There are other forms of entitlement, too, and one of them has an historical element.
And the question of historical entitlement arises, for me, in the case of the Rachel Corrie, the Irish aid ship which has been apprehended by the Israeli authorities.
It is utterly clear that the Rachel Corrie is an entirely peaceable endeavour.
The peace campaigner Mairead Corrigan Maguire was among those onboard motivated mainly by a desire to help the people of Gaza.
Many Irish political — and Church — leaders have been critical of Israel's blockade of Gaza. There is also plenty of strong public feeling against Israel; last Saturday saw well-attended anti- Israeli rallies in Belfast and Dublin and Irish peace campaigners have accused Israel of treating them “brutally”, after the nine people were killed in the first peace flotilla.
All this is perfectly |understandable politics and, in some cases, especially where peaceable motives are concerned, commendable.
But the question still arises — does Ireland have the ‘entitlement' to lecture and admonish Israel?
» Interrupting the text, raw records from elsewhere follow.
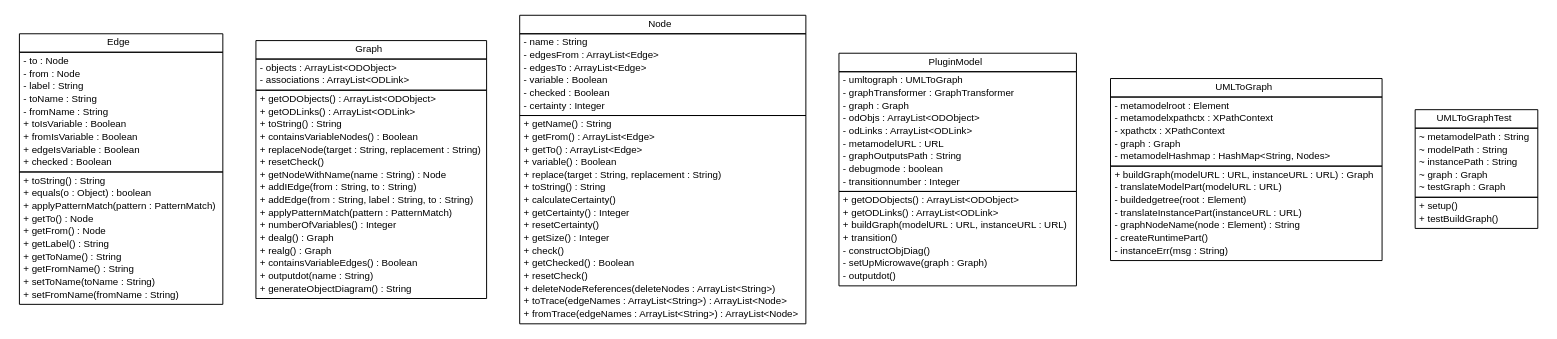
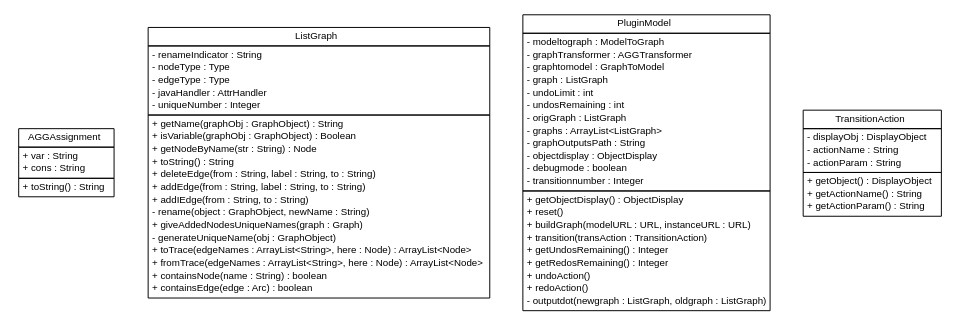
The diagram in javadoc/model/model.dot (luisneiva/graf-framework), drawn with Graphviz before and after one commit. The commit also changed 61 other files, not shown here.

```diff
--- a/javadoc/model/model.dot
+++ b/javadoc/model/model.dot
@@ -9,158 +9,93 @@
 	node [fontname="arial",fontsize=10,shape=plaintext];
 	nodesep=0.25;
 	ranksep=0.5;
-	// model.Edge
-	c32 [label=<<table title="model.Edge" border="0" cellborder="1" cellspacing="0" cellpadding="2" port="p" href="./Edge.html">
+	// model.AGGAssignment
+	c45 [label=<<table title="model.AGGAssignment" border="0" cellborder="1" cellspacing="0" cellpadding="2" port="p" href="./AGGAssignment.html">
 		<tr><td><table border="0" cellspacing="0" cellpadding="1">
-<tr><td align="center" balign="center"> Edge </td></tr>
+<tr><td align="center" balign="center"> AGGAssignment </td></tr>
 		</table></td></tr>
 		<tr><td><table border="0" cellspacing="0" cellpadding="1">
-<tr><td align="left" balign="left"> - to : Node </td></tr>
-<tr><td align="left" balign="left"> - from : Node </td></tr>
-<tr><td align="left" balign="left"> - label : String </td></tr>
-<tr><td align="left" balign="left"> - toName : String </td></tr>
-<tr><td align="left" balign="left"> - fromName : String </td></tr>
-<tr><td align="left" balign="left"> + toIsVariable : Boolean </td></tr>
-<tr><td align="left" balign="left"> + fromIsVariable : Boolean </td></tr>
-<tr><td align="left" balign="left"> + edgeIsVariable : Boolean </td></tr>
-<tr><td align="left" balign="left"> + checked : Boolean </td></tr>
+<tr><td align="left" balign="left"> + var : String </td></tr>
+<tr><td align="left" balign="left"> + cons : String </td></tr>
 		</table></td></tr>
 		<tr><td><table border="0" cellspacing="0" cellpadding="1">
 <tr><td align="left" balign="left"> + toString() : String </td></tr>
-<tr><td align="left" balign="left"> + equals(o : Object) : boolean </td></tr>
-<tr><td align="left" balign="left"> + applyPatternMatch(pattern : PatternMatch) </td></tr>
-<tr><td align="left" balign="left"> + getTo() : Node </td></tr>
-<tr><td align="left" balign="left"> + getFrom() : Node </td></tr>
-<tr><td align="left" balign="left"> + getLabel() : String </td></tr>
-<tr><td align="left" balign="left"> + getToName() : String </td></tr>
-<tr><td align="left" balign="left"> + getFromName() : String </td></tr>
-<tr><td align="left" balign="left"> + setToName(toName : String) </td></tr>
-<tr><td align="left" balign="left"> + setFromName(fromName : String) </td></tr>
 		</table></td></tr>
 		</table>>, fontname="arial", fontcolor="black", fontsize=10.0];
-	// model.Graph
-	c33 [label=<<table title="model.Graph" border="0" cellborder="1" cellspacing="0" cellpadding="2" port="p" href="./Graph.html">
+	// model.ListGraph
+	c46 [label=<<table title="model.ListGraph" border="0" cellborder="1" cellspacing="0" cellpadding="2" port="p" href="./ListGraph.html">
 		<tr><td><table border="0" cellspacing="0" cellpadding="1">
-<tr><td align="center" balign="center"> Graph </td></tr>
+<tr><td align="center" balign="center"> ListGraph </td></tr>
 		</table></td></tr>
 		<tr><td><table border="0" cellspacing="0" cellpadding="1">
-<tr><td align="left" balign="left"> - objects : ArrayList&lt;ODObject&gt; </td></tr>
-<tr><td align="left" balign="left"> - associations : ArrayList&lt;ODLink&gt; </td></tr>
+<tr><td align="left" balign="left"> - renameIndicator : String </td></tr>
+<tr><td align="left" balign="left"> - nodeType : Type </td></tr>
+<tr><td align="left" balign="left"> - edgeType : Type </td></tr>
+<tr><td align="left" balign="left"> - javaHandler : AttrHandler </td></tr>
+<tr><td align="left" balign="left"> - uniqueNumber : Integer </td></tr>
 		</table></td></tr>
 		<tr><td><table border="0" cellspacing="0" cellpadding="1">
-<tr><td align="left" balign="left"> + getODObjects() : ArrayList&lt;ODObject&gt; </td></tr>
-<tr><td align="left" balign="left"> + getODLinks() : ArrayList&lt;ODLink&gt; </td></tr>
+<tr><td align="left" balign="left"> + getName(graphObj : GraphObject) : String </td></tr>
+<tr><td align="left" balign="left"> + isVariable(graphObj : GraphObject) : Boolean </td></tr>
+<tr><td align="left" balign="left"> + getNodeByName(str : String) : Node </td></tr>
 <tr><td align="left" balign="left"> + toString() : String </td></tr>
-<tr><td align="left" balign="left"> + containsVariableNodes() : Boolean </td></tr>
-<tr><td align="left" balign="left"> + replaceNode(target : String, replacement : String) </td></tr>
-<tr><td align="left" balign="left"> + resetCheck() </td></tr>
-<tr><td align="left" balign="left"> + getNodeWithName(name : String) : Node </td></tr>
+<tr><td align="left" balign="left"> + deleteEdge(from : String, label : String, to : String) </td></tr>
+<tr><td align="left" balign="left"> + addEdge(from : String, label : String, to : String) </td></tr>
 <tr><td align="left" balign="left"> + addIEdge(from : String, to : String) </td></tr>
-<tr><td align="left" balign="left"> + addEdge(from : String, label : String, to : String) </td></tr>
-<tr><td align="left" balign="left"> + applyPatternMatch(pattern : PatternMatch) </td></tr>
-<tr><td align="left" balign="left"> + numberOfVariables() : Integer </td></tr>
-<tr><td align="left" balign="left"> + dealg() : Graph </td></tr>
-<tr><td align="left" balign="left"> + realg() : Graph </td></tr>
-<tr><td align="left" balign="left"> + containsVariableEdges() : Boolean </td></tr>
-<tr><td align="left" balign="left"> + outputdot(name : String) </td></tr>
-<tr><td align="left" balign="left"> + generateObjectDiagram() : String </td></tr>
-		</table></td></tr>
-		</table>>, fontname="arial", fontcolor="black", fontsize=10.0];
-	// model.Node
-	c34 [label=<<table title="model.Node" border="0" cellborder="1" cellspacing="0" cellpadding="2" port="p" href="./Node.html">
-		<tr><td><table border="0" cellspacing="0" cellpadding="1">
-<tr><td align="center" balign="center"> Node </td></tr>
-		</table></td></tr>
-		<tr><td><table border="0" cellspacing="0" cellpadding="1">
-<tr><td align="left" balign="left"> - name : String </td></tr>
-<tr><td align="left" balign="left"> - edgesFrom : ArrayList&lt;Edge&gt; </td></tr>
-<tr><td align="left" balign="left"> - edgesTo : ArrayList&lt;Edge&gt; </td></tr>
-<tr><td align="left" balign="left"> - variable : Boolean </td></tr>
-<tr><td align="left" balign="left"> - checked : Boolean </td></tr>
-<tr><td align="left" balign="left"> - certainty : Integer </td></tr>
-		</table></td></tr>
-		<tr><td><table border="0" cellspacing="0" cellpadding="1">
-<tr><td align="left" balign="left"> + getName() : String </td></tr>
-<tr><td align="left" balign="left"> + getFrom() : ArrayList&lt;Edge&gt; </td></tr>
-<tr><td align="left" balign="left"> + getTo() : ArrayList&lt;Edge&gt; </td></tr>
-<tr><td align="left" balign="left"> + variable() : Boolean </td></tr>
-<tr><td align="left" balign="left"> + replace(target : String, replacement : String) </td></tr>
-<tr><td align="left" balign="left"> + toString() : String </td></tr>
-<tr><td align="left" balign="left"> + calculateCertainty() </td></tr>
-<tr><td align="left" balign="left"> + getCertainty() : Integer </td></tr>
-<tr><td align="left" balign="left"> + resetCertainty() </td></tr>
-<tr><td align="left" balign="left"> + getSize() : Integer </td></tr>
-<tr><td align="left" balign="left"> + check() </td></tr>
-<tr><td align="left" balign="left"> + getChecked() : Boolean </td></tr>
-<tr><td align="left" balign="left"> + resetCheck() </td></tr>
-<tr><td align="left" balign="left"> + deleteNodeReferences(deleteNodes : ArrayList&lt;String&gt;) </td></tr>
-<tr><td align="left" balign="left"> + toTrace(edgeNames : ArrayList&lt;String&gt;) : ArrayList&lt;Node&gt; </td></tr>
-<tr><td align="left" balign="left"> + fromTrace(edgeNames : ArrayList&lt;String&gt;) : ArrayList&lt;Node&gt; </td></tr>
+<tr><td align="left" balign="left"> - rename(object : GraphObject, newName : String) </td></tr>
+<tr><td align="left" balign="left"> + giveAddedNodesUniqueNames(graph : Graph) </td></tr>
+<tr><td align="left" balign="left"> - generateUniqueName(obj : GraphObject) </td></tr>
+<tr><td align="left" balign="left"> + toTrace(edgeNames : ArrayList&lt;String&gt;, here : Node) : ArrayList&lt;Node&gt; </td></tr>
+<tr><td align="left" balign="left"> + fromTrace(edgeNames : ArrayList&lt;String&gt;, here : Node) : ArrayList&lt;Node&gt; </td></tr>
+<tr><td align="left" balign="left"> + containsNode(name : String) : boolean </td></tr>
+<tr><td align="left" balign="left"> + containsEdge(edge : Arc) : boolean </td></tr>
 		</table></td></tr>
 		</table>>, fontname="arial", fontcolor="black", fontsize=10.0];
 	// model.PluginModel
-	c35 [label=<<table title="model.PluginModel" border="0" cellborder="1" cellspacing="0" cellpadding="2" port="p" href="./PluginModel.html">
+	c47 [label=<<table title="model.PluginModel" border="0" cellborder="1" cellspacing="0" cellpadding="2" port="p" href="./PluginModel.html">
 		<tr><td><table border="0" cellspacing="0" cellpadding="1">
 <tr><td align="center" balign="center"> PluginModel </td></tr>
 		</table></td></tr>
 		<tr><td><table border="0" cellspacing="0" cellpadding="1">
-<tr><td align="left" balign="left"> - umltograph : UMLToGraph </td></tr>
-<tr><td align="left" balign="left"> - graphTransformer : GraphTransformer </td></tr>
-<tr><td align="left" balign="left"> - graph : Graph </td></tr>
-<tr><td align="left" balign="left"> - odObjs : ArrayList&lt;ODObject&gt; </td></tr>
-<tr><td align="left" balign="left"> - odLinks : ArrayList&lt;ODLink&gt; </td></tr>
-<tr><td align="left" balign="left"> - metamodelURL : URL </td></tr>
+<tr><td align="left" balign="left"> - modeltograph : ModelToGraph </td></tr>
+<tr><td align="left" balign="left"> - graphTransformer : AGGTransformer </td></tr>
+<tr><td align="left" balign="left"> - graphtomodel : GraphToModel </td></tr>
+<tr><td align="left" balign="left"> - graph : ListGraph </td></tr>
+<tr><td align="left" balign="left"> - undoLimit : int </td></tr>
+<tr><td align="left" balign="left"> - undosRemaining : int </td></tr>
+<tr><td align="left" balign="left"> - origGraph : ListGraph </td></tr>
+<tr><td align="left" balign="left"> - graphs : ArrayList&lt;ListGraph&gt; </td></tr>
 <tr><td align="left" balign="left"> - graphOutputsPath : String </td></tr>
+<tr><td align="left" balign="left"> - objectdisplay : ObjectDisplay </td></tr>
 <tr><td align="left" balign="left"> - debugmode : boolean </td></tr>
 <tr><td align="left" balign="left"> - transitionnumber : Integer </td></tr>
 		</table></td></tr>
 		<tr><td><table border="0" cellspacing="0" cellpadding="1">
-<tr><td align="left" balign="left"> + getODObjects() : ArrayList&lt;ODObject&gt; </td></tr>
-<tr><td align="left" balign="left"> + getODLinks() : ArrayList&lt;ODLink&gt; </td></tr>
+<tr><td align="left" balign="left"> + getObjectDisplay() : ObjectDisplay </td></tr>
+<tr><td align="left" balign="left"> + reset() </td></tr>
 <tr><td align="left" balign="left"> + buildGraph(modelURL : URL, instanceURL : URL) </td></tr>
-<tr><td align="left" balign="left"> + transition() </td></tr>
-<tr><td align="left" balign="left"> - constructObjDiag() </td></tr>
-<tr><td align="left" balign="left"> - setUpMicrowave(graph : Graph) </td></tr>
-<tr><td align="left" balign="left"> - outputdot() </td></tr>
+<tr><td align="left" balign="left"> + transition(transAction : TransitionAction) </td></tr>
+<tr><td align="left" balign="left"> + getUndosRemaining() : Integer </td></tr>
+<tr><td align="left" balign="left"> + getRedosRemaining() : Integer </td></tr>
+<tr><td align="left" balign="left"> + undoAction() </td></tr>
+<tr><td align="left" balign="left"> + redoAction() </td></tr>
+<tr><td align="left" balign="left"> - outputdot(newgraph : ListGraph, oldgraph : ListGraph) </td></tr>
 		</table></td></tr>
 		</table>>, fontname="arial", fontcolor="black", fontsize=10.0];
-	// model.UMLToGraph
-	c36 [label=<<table title="model.UMLToGraph" border="0" cellborder="1" cellspacing="0" cellpadding="2" port="p" href="./UMLToGraph.html">
+	// model.TransitionAction
+	c48 [label=<<table title="model.TransitionAction" border="0" cellborder="1" cellspacing="0" cellpadding="2" port="p" href="./TransitionAction.html">
 		<tr><td><table border="0" cellspacing="0" cellpadding="1">
-<tr><td align="center" balign="center"> UMLToGraph </td></tr>
+<tr><td align="center" balign="center"> TransitionAction </td></tr>
 		</table></td></tr>
 		<tr><td><table border="0" cellspacing="0" cellpadding="1">
-<tr><td align="left" balign="left"> - metamodelroot : Element </td></tr>
-<tr><td align="left" balign="left"> - metamodelxpathctx : XPathContext </td></tr>
-<tr><td align="left" balign="left"> - xpathctx : XPathContext </td></tr>
-<tr><td align="left" balign="left"> - graph : Graph </td></tr>
-<tr><td align="left" balign="left"> - metamodelHashmap : HashMap&lt;String, Nodes&gt; </td></tr>
+<tr><td align="left" balign="left"> - displayObj : DisplayObject </td></tr>
+<tr><td align="left" balign="left"> - actionName : String </td></tr>
+<tr><td align="left" balign="left"> - actionParam : String </td></tr>
 		</table></td></tr>
 		<tr><td><table border="0" cellspacing="0" cellpadding="1">
-<tr><td align="left" balign="left"> + buildGraph(modelURL : URL, instanceURL : URL) : Graph </td></tr>
-<tr><td align="left" balign="left"> - translateModelPart(modelURL : URL) </td></tr>
-<tr><td align="left" balign="left"> - buildedgetree(root : Element) </td></tr>
-<tr><td align="left" balign="left"> - translateInstancePart(instanceURL : URL) </td></tr>
-<tr><td align="left" balign="left"> - graphNodeName(node : Element) : String </td></tr>
-<tr><td align="left" balign="left"> - createRuntimePart() </td></tr>
-<tr><td align="left" balign="left"> - instanceErr(msg : String) </td></tr>
-		</table></td></tr>
-		</table>>, fontname="arial", fontcolor="black", fontsize=10.0];
-	// model.UMLToGraphTest
-	c58 [label=<<table title="model.UMLToGraphTest" border="0" cellborder="1" cellspacing="0" cellpadding="2" port="p" href="./UMLToGraphTest.html">
-		<tr><td><table border="0" cellspacing="0" cellpadding="1">
-<tr><td align="center" balign="center"> UMLToGraphTest </td></tr>
-		</table></td></tr>
-		<tr><td><table border="0" cellspacing="0" cellpadding="1">
-<tr><td align="left" balign="left"> ~ metamodelPath : String </td></tr>
-<tr><td align="left" balign="left"> ~ modelPath : String </td></tr>
-<tr><td align="left" balign="left"> ~ instancePath : String </td></tr>
-<tr><td align="left" balign="left"> ~ graph : Graph </td></tr>
-<tr><td align="left" balign="left"> ~ testGraph : Graph </td></tr>
-		</table></td></tr>
-		<tr><td><table border="0" cellspacing="0" cellpadding="1">
-<tr><td align="left" balign="left"> + setup() </td></tr>
-<tr><td align="left" balign="left"> + testBuildGraph() </td></tr>
+<tr><td align="left" balign="left"> + getObject() : DisplayObject </td></tr>
+<tr><td align="left" balign="left"> + getActionName() : String </td></tr>
+<tr><td align="left" balign="left"> + getActionParam() : String </td></tr>
 		</table></td></tr>
 		</table>>, fontname="arial", fontcolor="black", fontsize=10.0];
 }
```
In at least one painful historical respect, Ireland does not. When the Jewish people were in peril of being totally extinguished, and in Europe, wholly exterminated, Ireland — or ‘Eire', as the 26 counties were then called — did not lift a finger to help.
The Irish National Archives have overflowing files of letters and applications to the Irish authorities from European Jews in the period 1938-1940, begging for help from or asylum in this country as the Third Reich closed in with its ‘Final Solution’, as the death-camps were called by Goebbels.
Unless applicants could prove some substantial connection with this country, very, very few of those terrified European Jews ever got to this country, and safety.
The Taoiseach, Eamon de Valera, even refused to participate in the ‘Kindertransport' project of getting Jewish children out of occupied Europe, while their distraught parents were |left behind.
Heart-scorching though it was for those Jewish parents, most of whom perished in the gas chambers of Auschwitz, Belsen and Ravensbruck, the children rescued through the ‘Kindertransport' project at least survived.
But de Valera wouldn't take the Jewish child refugees because he believed immigration of this kind would cause problems in Ireland. It might, after all, dilute his vision of an Ireland Gaelic and pure.
Moreover, the Irish envoy in Berlin, William Warnock, sent back formal dispatches to de Valera’s officials which were shamefully anti-Semitic, identifying Jews and Jewish influence where opposition to Hitler arose.
Northern Ireland, by contrast, did take many thousands of Jewish refugee children and youngsters, saving very many lives. (Although the influx of young Jews certainly didn't ‘dilute' the cultural profile of the north, which kept firmly to its ancient rivalries.) So, when people of the Irish nation reach out to help the Palestinians, should there not be some reflection about the corresponding failure to help the Jews in their terrible hour of need?
For the character of Israel — |the famously diamond-hard reputation of the Sabra — is the direct result of the diaspora Jewish experience.
Perhaps there is a lack of understanding about Israel's tormented pathology because today there are so few Jews in Ireland.
And yet the Irish Jewish community which remains is admirably loyal to Ireland, and even, interestingly, to the memory of de Valera. Israel doesn't make it easy on her friends. But we should understand why she is as she is.
Of course, pity for the Palestinian people is right and just. But we owe to the Jews, too, an historical debt.